A pensive Barbie opens the clip with a message about why “it’s important to have ongoing conversations about standing up to racism,” but she quickly turns her attention to Nikki and just listens.
Nikki tells Barbie about different instances when she was judged based on the color of her skin.
“Barbie and I had a sticker-selling contest on the beach last month. We split up and went our separate directions to see who could sell the most. While I was on the boardwalk, beach security stopped me three times,” Nikki shares. “The security officer thought I was doing something bad, even though I was doing exactly the same thing that you were doing.”
On another occasion, Nikki says she was underestimated by a teacher who assumed she only aced a French honor club admissions quiz because she “got lucky.”
When a concerned Barbie asks her friend why she didn’t stay in the French honor club “to prove him wrong,” Nikki responds with a statement on how experiencing bias can be exhausting.
“I don’t want to constantly prove and re-prove myself,” Nikki says. “He supported you right from the beginning and didn’t support me.”
“Usually when I talk about these things, people make excuses…People did these things to me because I was Black and they made the wrong assumptions about me.”

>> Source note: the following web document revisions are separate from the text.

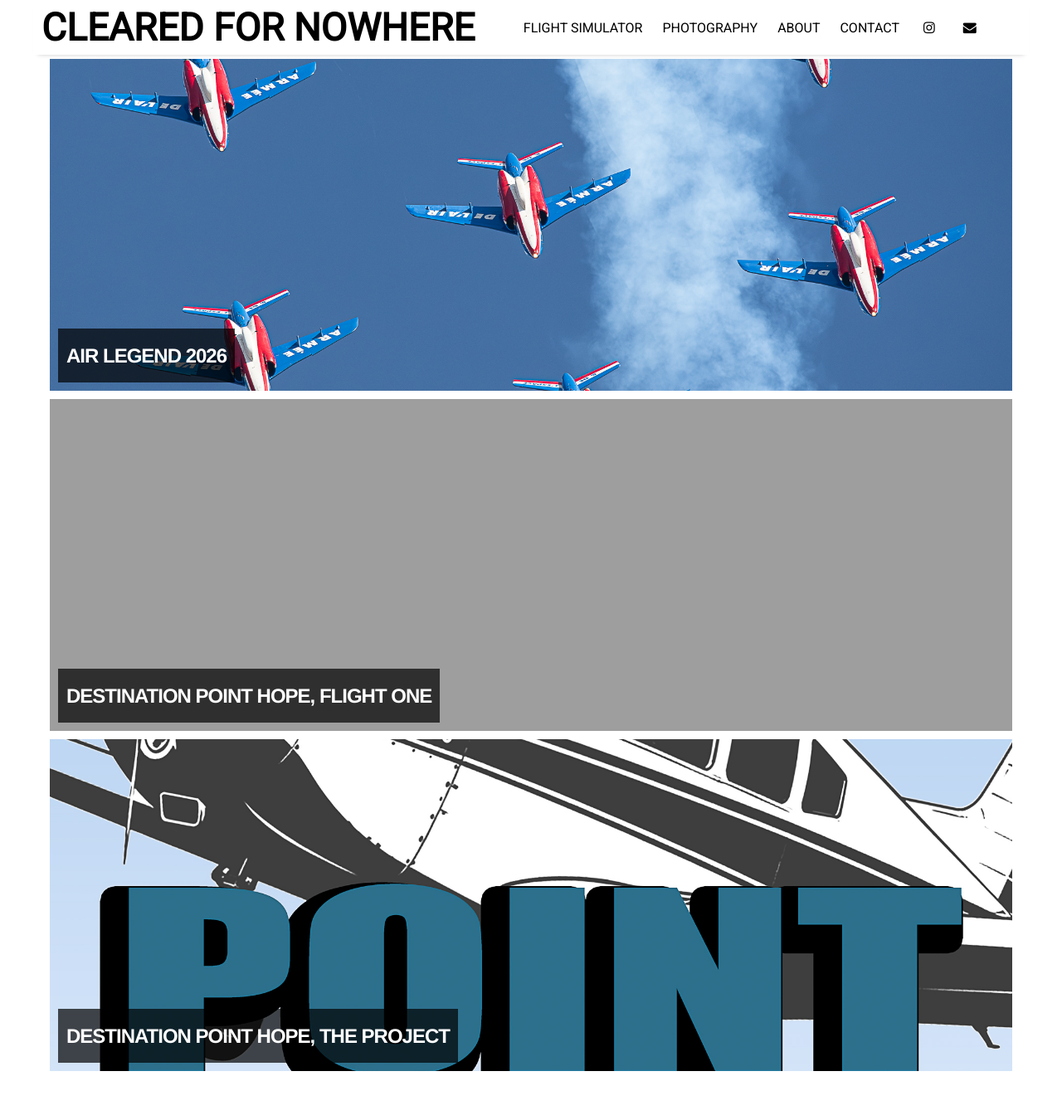
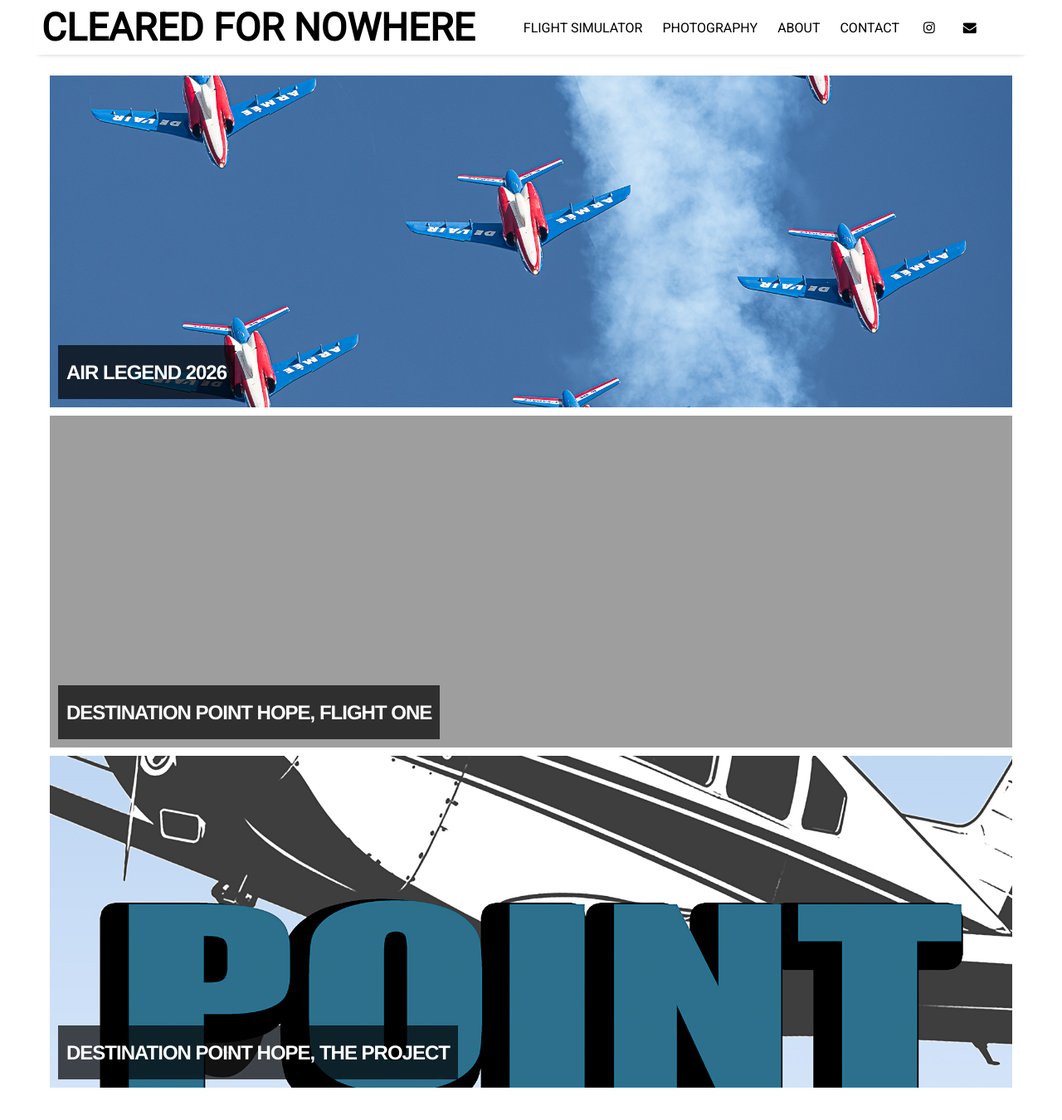
Before and after one commit to ClearedForNowhere/ClearedForNowhere.github.io, a Jekyll site: the page built from index.html, in a window 1280 px wide and 1400 px high. Shown: the top 1350 px of the window at 83% size. Built offline with Jekyll 4.4.1, drawn with Linux system fonts in a browser that asks for light colours; nearby versions of some CDN libraries; the list of posts is cut into pages by our own code.

Commit message:
Refactor site-header styles for responsiveness
Removed fixed positioning and background styles from site-header for better responsiveness. Updated home post margin to padding for first post.

```diff
--- a/_sass/_header.scss
+++ b/_sass/_header.scss
@@ -9,17 +9,11 @@
   align-items: center;
   justify-content: space-between;
 }
+
 @media (max-width: $container-width) {
   .site-header {
     min-height: 56px;
     width: 95vw;
-    position: fixed;
-    background-color: white;
-    box-shadow: 0 5px 6px -6px #bbb;
-    z-index: 100;
-    display: flex;
-    align-items: center;
-    justify-content: space-between;
   }
 }
 .site-header a {
@@ -39,10 +33,9 @@
 .menu-link {
   padding: 5px 10px;
 }
-.home-post:first-child {
-  margin-top: 20px;
+.first-home-post {
+  padding-top: 20px;
 }
-
 /*
   Responsiveness with a dropdown menu
 */
```
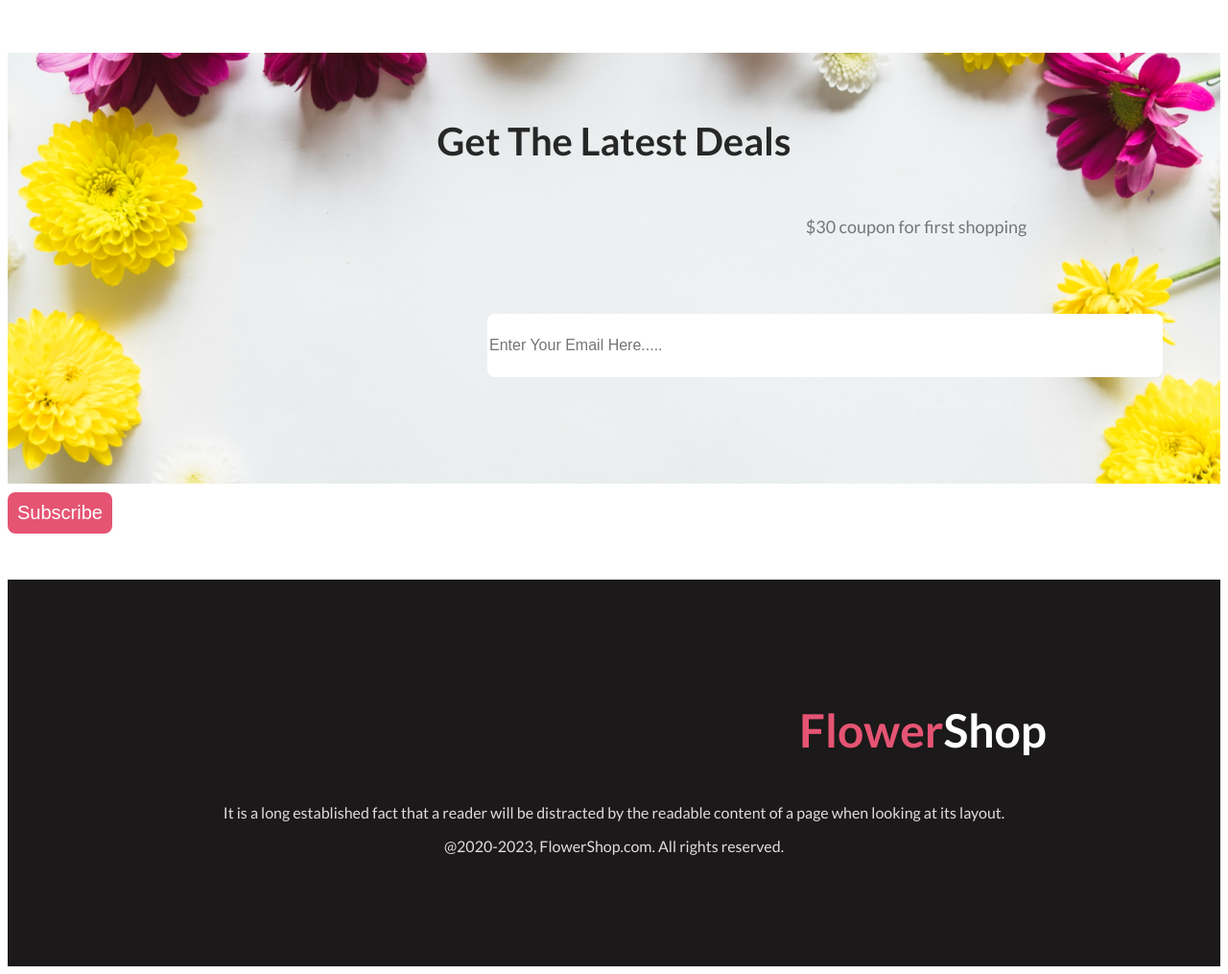
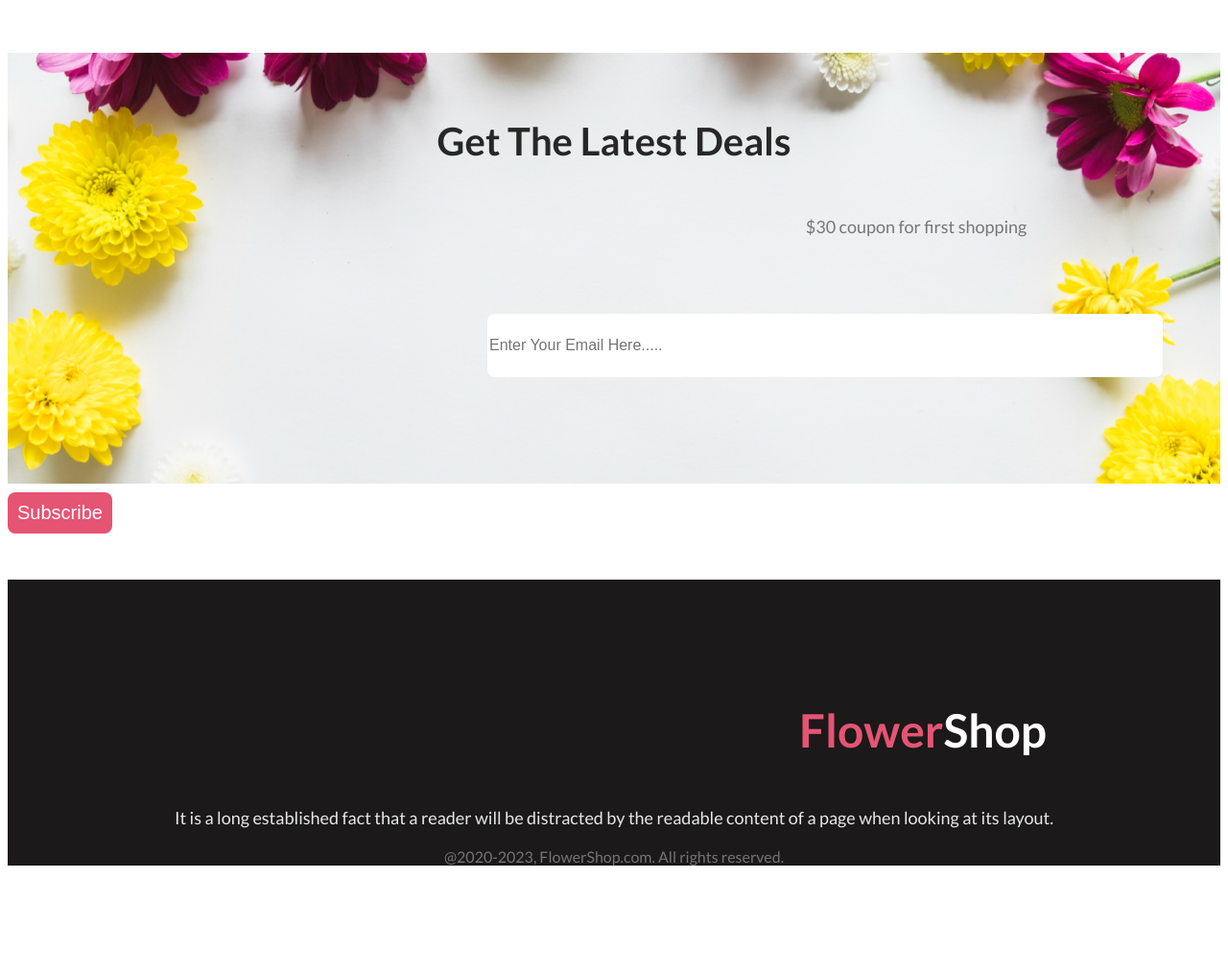
Before and after one commit to Asrafulch099/my-first-assignment, a plain HTML site: page index.html in a window 1280 px wide. Shown: the part 3581-4596 px from the top of the page at 96% size. After the commit the page ends 4499 px from the top, so only its background shows below. Drawn offline with Linux system fonts and the light colour scheme.

Commit message:
footer correction

```diff
--- a/style/assignment.css
+++ b/style/assignment.css
@@ -206,6 +206,19 @@ body {
     justify-content: center;
     text-align: center;
     background-color: #1b1919;
-    color: #e2dddd;
-    padding-bottom: 100px;
 }
+
+.paragraph {
+    color: rgba(255, 255, 255, 0.90);
+    text-align: center;
+    font-size: 18px;
+    font-weight: 400;
+    line-height: 30px;
+}
+
+.footer-end {
+    color: rgba(255, 255, 255, 0.40);
+    text-align: center;
+    font-size: 16px;
+    font-weight: 400;
+}
```
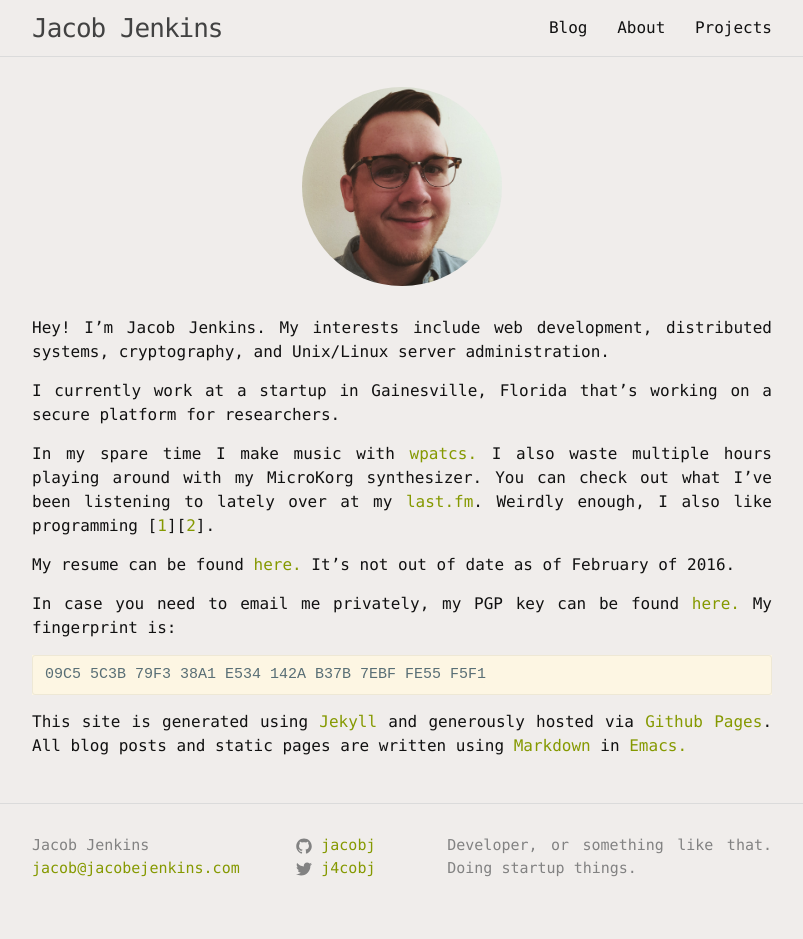
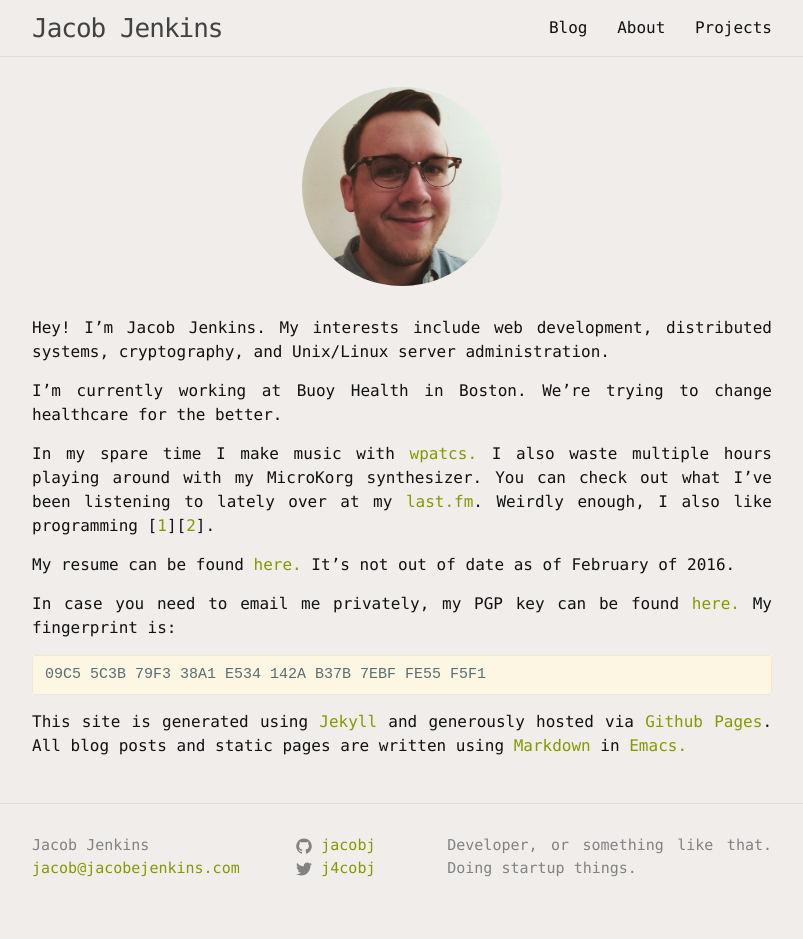
Before and after one commit to jacobj/jacobj.github.io, a Jekyll site: the page built from index.md, in a window 1280 px wide. Shown: the whole page, without its empty margins (238-1041 px from the left). Built offline with Jekyll 4.4.1, drawn with Linux system fonts in a browser that asks for light colours.

Commit message:
Update index.md

```diff
--- a/index.md
+++ b/index.md
@@ -10,8 +10,7 @@ permalink: /
 Hey! I'm Jacob Jenkins. My interests include web development, distributed systems,
 cryptography, and Unix/Linux server administration.
 
-I currently work at a startup in Gainesville, Florida that's working on a secure
-platform for researchers.
+I'm currently working at Buoy Health in Boston. We're trying to change healthcare for the better.
 
 In my spare time I make music with [wpatcs.](http://wpatcs.bandcamp.com) I also
 waste multiple hours playing around with my MicroKorg synthesizer. You can check
```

Equally compelling to Nikki’s reflections are Barbie’s actions during the video. Throughout Nikki’s stories, Barbie is an attentive listener. And when she does speak, Barbie uses the opportunity to educate her viewers about how her friend’s experiences are indicative of a broader problem.
Barbie is no stranger to championing gender equality and racial justice
The Barbie YouTube vlog is one component of a larger commitment by the Mattel company to girls’ empowerment.
The original video content allows Barbie to engage with its young consumers while nurturing interpersonal skills and self confidence. In other Barbie vlogs, she has taught young viewers about gaslighting, the tendency to over-apologize and mental health.
“Barbie is championing gender equality to help close the racial injustice barrier girls face through the Dream Gap and this is one way the brand is addressing it,” Mattel said in a statement to CNN.
“The goal of the episode is to help girls to understand that there is a huge movement going on in the fight against racism, why people are marching together and the importance of reading and learning more about Black history,” Mattel said.
Barbie’s push for impactful video content is also apt for today’s quarantine landscape. With many students still attending school virtually and the dynamics of socialization changing, the Barbie YouTube channel and dolls offer an engaging way to stimulate social awareness through play.
And, it seems to be working.
Doll play activates brain regions that allow children to develop empathy and social information, according to the study.
With more than 9.6 million subscribers, the official Barbie page is currently the most watched channel directed at girls on YouTube. With the continued success of their educational content, Mattel and Barbie® are cultivating a new generation on how to engage with social issues with consideration and kindness.
“We hope that families watch this together and leverage the brand to discuss a really tough topic with a young child and hope it spurs many more conversations on how girls can support one another, especially leading up to International Day of the Girl this weekend,” the company said.